*What needs to be done:*
This exercise calls for every line of the data below with the string "shadow" in it.

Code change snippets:
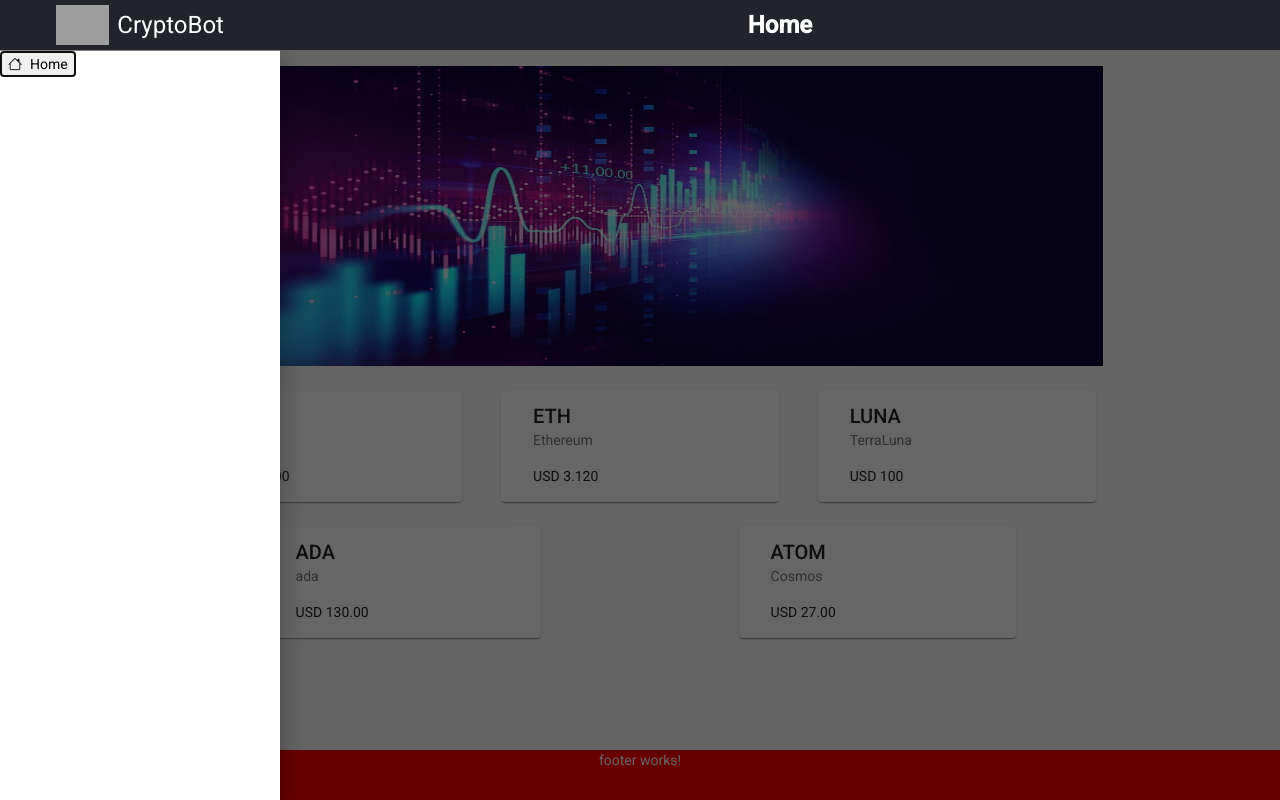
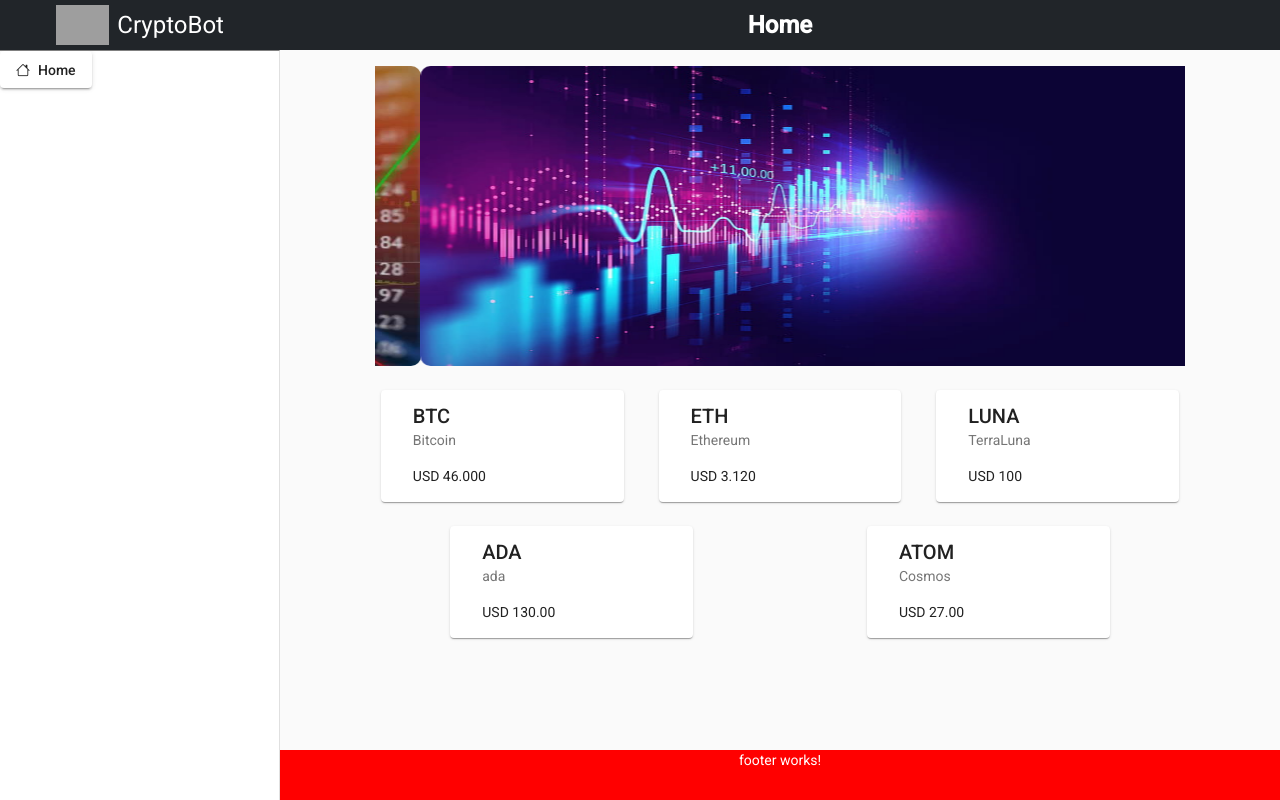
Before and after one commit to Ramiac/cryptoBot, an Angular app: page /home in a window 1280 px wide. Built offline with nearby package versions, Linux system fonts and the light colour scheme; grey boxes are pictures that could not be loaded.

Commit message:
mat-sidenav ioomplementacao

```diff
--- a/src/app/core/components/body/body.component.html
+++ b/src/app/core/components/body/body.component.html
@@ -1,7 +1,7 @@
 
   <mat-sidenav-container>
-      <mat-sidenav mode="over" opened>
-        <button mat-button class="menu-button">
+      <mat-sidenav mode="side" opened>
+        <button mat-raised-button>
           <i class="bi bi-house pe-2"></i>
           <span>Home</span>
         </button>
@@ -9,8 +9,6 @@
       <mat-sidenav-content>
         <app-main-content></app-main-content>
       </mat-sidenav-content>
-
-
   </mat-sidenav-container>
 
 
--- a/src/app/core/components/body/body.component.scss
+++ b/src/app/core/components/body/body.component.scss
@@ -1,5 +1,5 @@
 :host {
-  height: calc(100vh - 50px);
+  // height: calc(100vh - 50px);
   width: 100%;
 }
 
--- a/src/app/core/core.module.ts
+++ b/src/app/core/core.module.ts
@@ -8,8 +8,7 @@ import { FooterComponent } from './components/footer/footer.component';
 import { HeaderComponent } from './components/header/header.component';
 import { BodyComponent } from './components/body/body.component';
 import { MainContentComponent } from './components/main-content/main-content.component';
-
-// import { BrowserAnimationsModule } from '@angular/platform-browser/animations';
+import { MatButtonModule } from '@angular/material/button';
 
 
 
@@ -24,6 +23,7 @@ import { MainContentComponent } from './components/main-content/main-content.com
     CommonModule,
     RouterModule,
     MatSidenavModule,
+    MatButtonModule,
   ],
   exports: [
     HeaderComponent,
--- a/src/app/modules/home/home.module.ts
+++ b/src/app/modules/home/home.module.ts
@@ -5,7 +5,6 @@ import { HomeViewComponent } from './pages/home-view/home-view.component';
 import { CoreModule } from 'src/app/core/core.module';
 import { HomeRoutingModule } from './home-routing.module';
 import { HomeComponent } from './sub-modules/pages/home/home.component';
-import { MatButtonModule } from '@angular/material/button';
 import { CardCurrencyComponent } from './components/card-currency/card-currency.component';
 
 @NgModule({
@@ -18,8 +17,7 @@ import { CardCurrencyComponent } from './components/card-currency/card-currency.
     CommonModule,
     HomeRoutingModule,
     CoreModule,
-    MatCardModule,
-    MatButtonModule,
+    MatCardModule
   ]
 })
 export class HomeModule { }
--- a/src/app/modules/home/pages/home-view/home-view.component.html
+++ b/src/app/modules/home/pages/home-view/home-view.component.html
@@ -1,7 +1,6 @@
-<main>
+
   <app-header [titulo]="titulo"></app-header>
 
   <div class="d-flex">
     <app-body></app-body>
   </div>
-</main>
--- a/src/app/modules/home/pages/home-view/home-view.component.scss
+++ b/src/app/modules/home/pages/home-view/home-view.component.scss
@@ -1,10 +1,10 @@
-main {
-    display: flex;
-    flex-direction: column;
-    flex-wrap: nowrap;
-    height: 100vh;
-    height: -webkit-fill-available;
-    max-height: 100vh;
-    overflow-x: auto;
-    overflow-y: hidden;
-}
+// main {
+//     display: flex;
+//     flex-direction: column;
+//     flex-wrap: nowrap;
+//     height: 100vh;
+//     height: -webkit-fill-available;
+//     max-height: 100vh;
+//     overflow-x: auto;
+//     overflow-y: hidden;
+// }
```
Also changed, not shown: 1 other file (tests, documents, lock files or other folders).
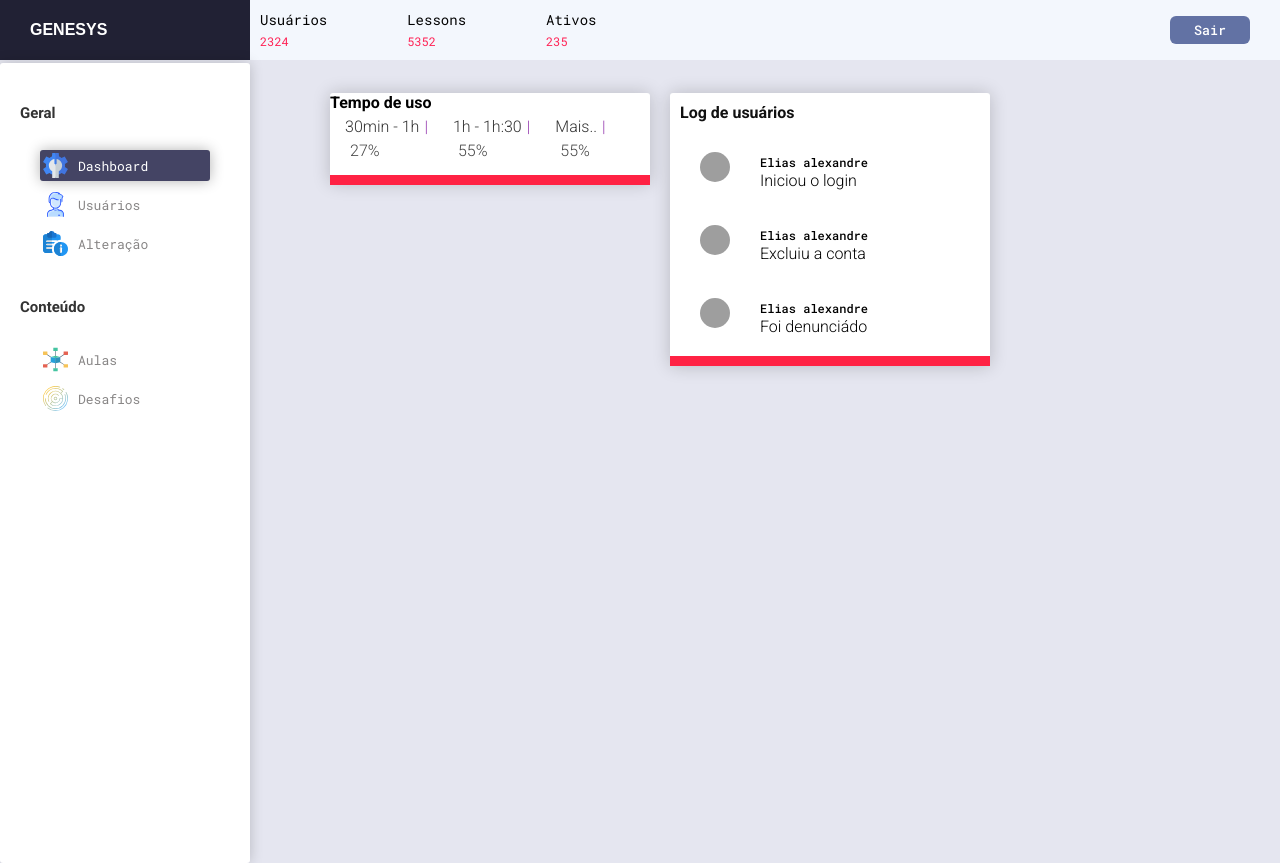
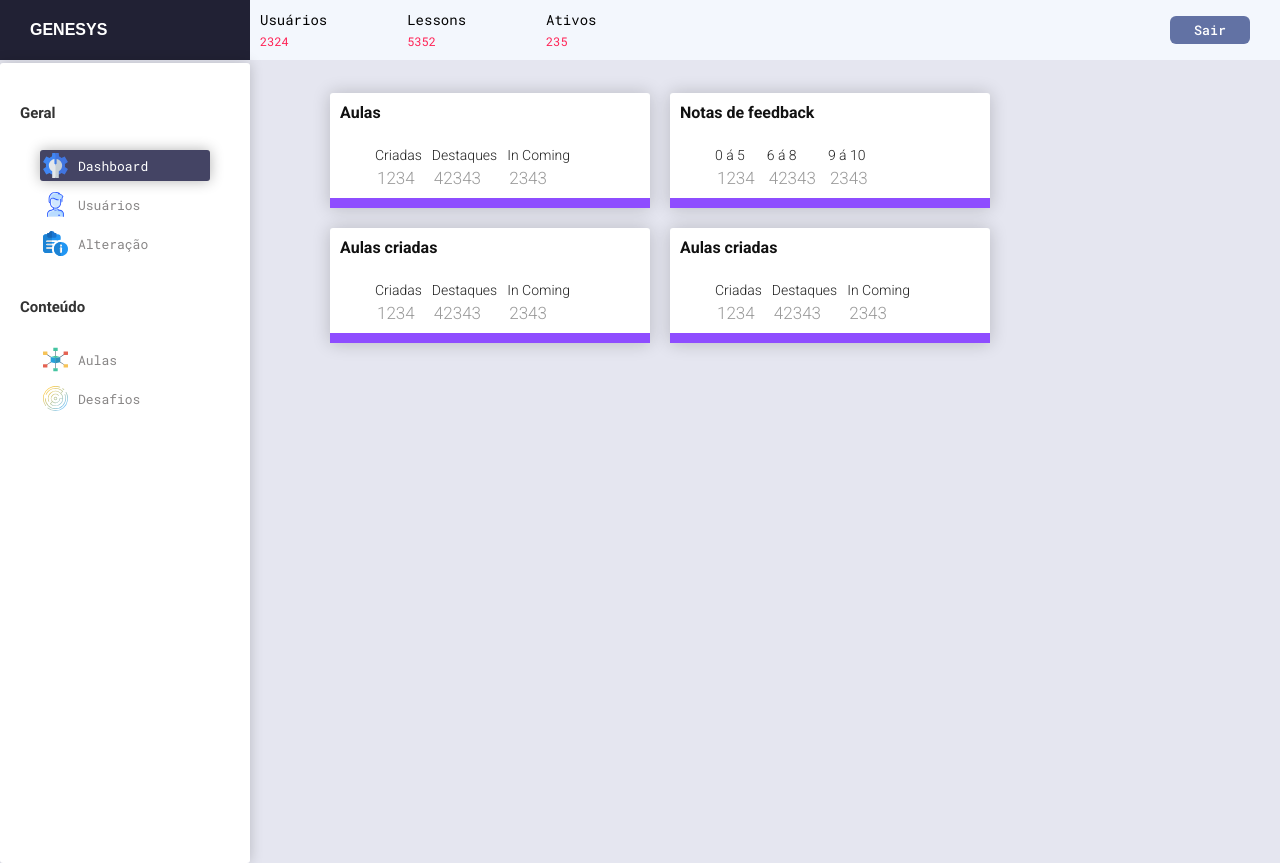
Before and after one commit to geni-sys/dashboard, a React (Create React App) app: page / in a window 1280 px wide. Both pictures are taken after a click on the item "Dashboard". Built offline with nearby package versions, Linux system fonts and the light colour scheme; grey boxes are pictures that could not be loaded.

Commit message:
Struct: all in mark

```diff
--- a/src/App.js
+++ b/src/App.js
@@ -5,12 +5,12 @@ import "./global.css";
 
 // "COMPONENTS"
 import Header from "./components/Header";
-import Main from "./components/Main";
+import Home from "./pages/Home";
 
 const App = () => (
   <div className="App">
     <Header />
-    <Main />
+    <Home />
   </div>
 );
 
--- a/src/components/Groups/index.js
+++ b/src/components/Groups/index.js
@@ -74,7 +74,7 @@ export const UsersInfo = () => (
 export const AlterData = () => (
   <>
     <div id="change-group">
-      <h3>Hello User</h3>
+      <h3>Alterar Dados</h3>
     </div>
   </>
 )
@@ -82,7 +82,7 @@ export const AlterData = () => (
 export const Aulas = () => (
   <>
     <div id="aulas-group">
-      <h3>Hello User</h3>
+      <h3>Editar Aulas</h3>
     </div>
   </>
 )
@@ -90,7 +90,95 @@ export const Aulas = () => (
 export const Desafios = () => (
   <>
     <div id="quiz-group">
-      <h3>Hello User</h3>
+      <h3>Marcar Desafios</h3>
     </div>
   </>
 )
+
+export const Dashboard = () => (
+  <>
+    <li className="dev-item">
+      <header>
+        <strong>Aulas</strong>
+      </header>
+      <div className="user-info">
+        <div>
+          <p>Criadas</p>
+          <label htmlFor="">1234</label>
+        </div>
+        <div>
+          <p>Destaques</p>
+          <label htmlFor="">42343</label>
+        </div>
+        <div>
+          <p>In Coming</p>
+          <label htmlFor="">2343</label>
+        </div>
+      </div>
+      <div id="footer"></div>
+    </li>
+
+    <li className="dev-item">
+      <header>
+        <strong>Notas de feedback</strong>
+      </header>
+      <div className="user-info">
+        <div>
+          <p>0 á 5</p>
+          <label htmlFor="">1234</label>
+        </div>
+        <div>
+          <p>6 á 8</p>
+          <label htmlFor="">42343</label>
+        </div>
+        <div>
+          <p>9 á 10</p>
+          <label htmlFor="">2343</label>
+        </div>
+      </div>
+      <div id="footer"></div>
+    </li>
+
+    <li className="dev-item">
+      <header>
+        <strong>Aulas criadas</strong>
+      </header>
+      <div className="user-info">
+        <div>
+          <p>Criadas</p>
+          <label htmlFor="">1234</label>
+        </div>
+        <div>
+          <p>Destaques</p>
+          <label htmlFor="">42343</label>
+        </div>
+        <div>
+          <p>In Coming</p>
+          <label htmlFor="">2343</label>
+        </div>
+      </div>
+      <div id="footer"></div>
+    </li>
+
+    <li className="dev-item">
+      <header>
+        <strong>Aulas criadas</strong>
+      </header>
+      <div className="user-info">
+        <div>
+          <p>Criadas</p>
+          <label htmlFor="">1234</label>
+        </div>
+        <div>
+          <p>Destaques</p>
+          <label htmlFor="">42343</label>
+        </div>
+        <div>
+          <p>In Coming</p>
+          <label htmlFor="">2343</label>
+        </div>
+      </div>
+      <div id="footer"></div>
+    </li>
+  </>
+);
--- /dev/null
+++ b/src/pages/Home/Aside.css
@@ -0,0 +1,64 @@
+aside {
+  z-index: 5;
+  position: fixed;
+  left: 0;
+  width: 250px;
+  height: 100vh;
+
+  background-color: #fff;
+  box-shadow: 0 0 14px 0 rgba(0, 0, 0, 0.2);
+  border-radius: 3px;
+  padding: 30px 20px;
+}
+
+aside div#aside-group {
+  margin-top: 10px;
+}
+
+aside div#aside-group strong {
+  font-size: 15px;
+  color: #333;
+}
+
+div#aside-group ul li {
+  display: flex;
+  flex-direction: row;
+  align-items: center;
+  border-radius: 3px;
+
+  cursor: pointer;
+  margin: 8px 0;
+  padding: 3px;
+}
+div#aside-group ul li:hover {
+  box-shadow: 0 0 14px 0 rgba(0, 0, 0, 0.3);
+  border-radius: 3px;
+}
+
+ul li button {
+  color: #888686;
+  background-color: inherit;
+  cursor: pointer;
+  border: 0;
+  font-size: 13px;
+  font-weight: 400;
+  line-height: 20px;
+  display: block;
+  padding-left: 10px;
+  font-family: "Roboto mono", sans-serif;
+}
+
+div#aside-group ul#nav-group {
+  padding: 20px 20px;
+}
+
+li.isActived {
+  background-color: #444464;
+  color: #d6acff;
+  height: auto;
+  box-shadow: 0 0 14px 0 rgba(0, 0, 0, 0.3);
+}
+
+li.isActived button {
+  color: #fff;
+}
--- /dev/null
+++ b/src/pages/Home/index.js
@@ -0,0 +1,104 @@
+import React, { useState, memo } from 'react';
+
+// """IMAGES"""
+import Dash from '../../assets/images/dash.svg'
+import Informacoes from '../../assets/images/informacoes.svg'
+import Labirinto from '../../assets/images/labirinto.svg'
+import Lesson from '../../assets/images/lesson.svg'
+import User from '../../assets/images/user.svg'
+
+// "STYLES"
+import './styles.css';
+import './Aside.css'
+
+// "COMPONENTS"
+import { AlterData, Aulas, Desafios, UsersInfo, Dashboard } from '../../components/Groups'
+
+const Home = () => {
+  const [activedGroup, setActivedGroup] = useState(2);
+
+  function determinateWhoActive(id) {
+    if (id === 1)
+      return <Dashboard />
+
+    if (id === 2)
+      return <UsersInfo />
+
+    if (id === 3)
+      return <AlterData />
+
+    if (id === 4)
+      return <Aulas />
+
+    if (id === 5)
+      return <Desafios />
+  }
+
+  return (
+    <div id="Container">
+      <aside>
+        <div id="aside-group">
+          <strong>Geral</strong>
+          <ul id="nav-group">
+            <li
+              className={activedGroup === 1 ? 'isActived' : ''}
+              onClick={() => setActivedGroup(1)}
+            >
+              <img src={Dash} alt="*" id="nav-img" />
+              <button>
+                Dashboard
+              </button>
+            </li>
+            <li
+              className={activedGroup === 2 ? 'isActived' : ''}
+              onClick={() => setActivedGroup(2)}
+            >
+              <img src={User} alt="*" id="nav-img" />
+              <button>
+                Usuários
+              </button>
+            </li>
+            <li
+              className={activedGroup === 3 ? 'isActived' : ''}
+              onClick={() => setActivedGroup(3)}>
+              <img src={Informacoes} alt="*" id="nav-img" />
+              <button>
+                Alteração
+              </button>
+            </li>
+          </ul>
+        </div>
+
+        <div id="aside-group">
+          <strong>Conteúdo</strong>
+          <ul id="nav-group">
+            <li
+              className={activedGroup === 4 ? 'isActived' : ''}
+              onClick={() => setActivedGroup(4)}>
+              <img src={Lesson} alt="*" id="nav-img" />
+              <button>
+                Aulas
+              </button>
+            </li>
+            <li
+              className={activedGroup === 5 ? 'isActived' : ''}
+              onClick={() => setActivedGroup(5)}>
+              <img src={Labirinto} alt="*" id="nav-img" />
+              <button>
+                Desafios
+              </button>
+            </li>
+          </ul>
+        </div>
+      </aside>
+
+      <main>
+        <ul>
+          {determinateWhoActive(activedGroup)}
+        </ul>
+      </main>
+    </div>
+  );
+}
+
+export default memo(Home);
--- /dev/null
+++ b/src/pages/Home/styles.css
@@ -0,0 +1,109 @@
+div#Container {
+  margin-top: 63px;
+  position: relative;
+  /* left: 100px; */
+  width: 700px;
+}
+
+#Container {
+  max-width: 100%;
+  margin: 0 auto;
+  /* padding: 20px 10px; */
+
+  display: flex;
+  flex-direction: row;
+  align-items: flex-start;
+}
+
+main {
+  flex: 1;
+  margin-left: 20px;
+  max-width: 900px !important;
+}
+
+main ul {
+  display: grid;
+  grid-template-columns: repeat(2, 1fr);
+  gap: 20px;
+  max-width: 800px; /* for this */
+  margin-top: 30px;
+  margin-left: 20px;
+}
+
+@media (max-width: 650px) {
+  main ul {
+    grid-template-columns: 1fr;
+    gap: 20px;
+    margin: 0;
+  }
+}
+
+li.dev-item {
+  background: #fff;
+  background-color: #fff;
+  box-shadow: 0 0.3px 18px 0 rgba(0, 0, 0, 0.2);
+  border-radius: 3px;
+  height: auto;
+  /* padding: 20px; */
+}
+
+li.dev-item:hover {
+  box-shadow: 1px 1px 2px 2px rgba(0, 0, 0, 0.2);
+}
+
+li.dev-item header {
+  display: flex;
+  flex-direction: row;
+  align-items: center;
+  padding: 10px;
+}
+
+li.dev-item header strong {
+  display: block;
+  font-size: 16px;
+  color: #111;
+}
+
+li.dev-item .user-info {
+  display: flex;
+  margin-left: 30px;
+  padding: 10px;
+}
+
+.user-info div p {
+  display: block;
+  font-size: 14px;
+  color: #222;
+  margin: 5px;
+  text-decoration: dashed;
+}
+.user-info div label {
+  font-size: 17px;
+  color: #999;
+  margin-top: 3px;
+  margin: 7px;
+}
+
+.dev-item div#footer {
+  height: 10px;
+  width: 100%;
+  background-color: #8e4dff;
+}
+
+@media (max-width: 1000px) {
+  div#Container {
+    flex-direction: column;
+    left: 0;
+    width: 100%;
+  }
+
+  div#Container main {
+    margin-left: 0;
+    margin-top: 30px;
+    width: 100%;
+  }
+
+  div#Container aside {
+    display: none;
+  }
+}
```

*Answer:*
+  box-shadow: 0 0 14px 0 rgba(0, 0, 0, 0.2);
+  box-shadow: 0 0 14px 0 rgba(0, 0, 0, 0.3);
+  box-shadow: 0 0 14px 0 rgba(0, 0, 0, 0.3);
+  box-shadow: 0 0.3px 18px 0 rgba(0, 0, 0, 0.2);
+  box-shadow: 1px 1px 2px 2px rgba(0, 0, 0, 0.2);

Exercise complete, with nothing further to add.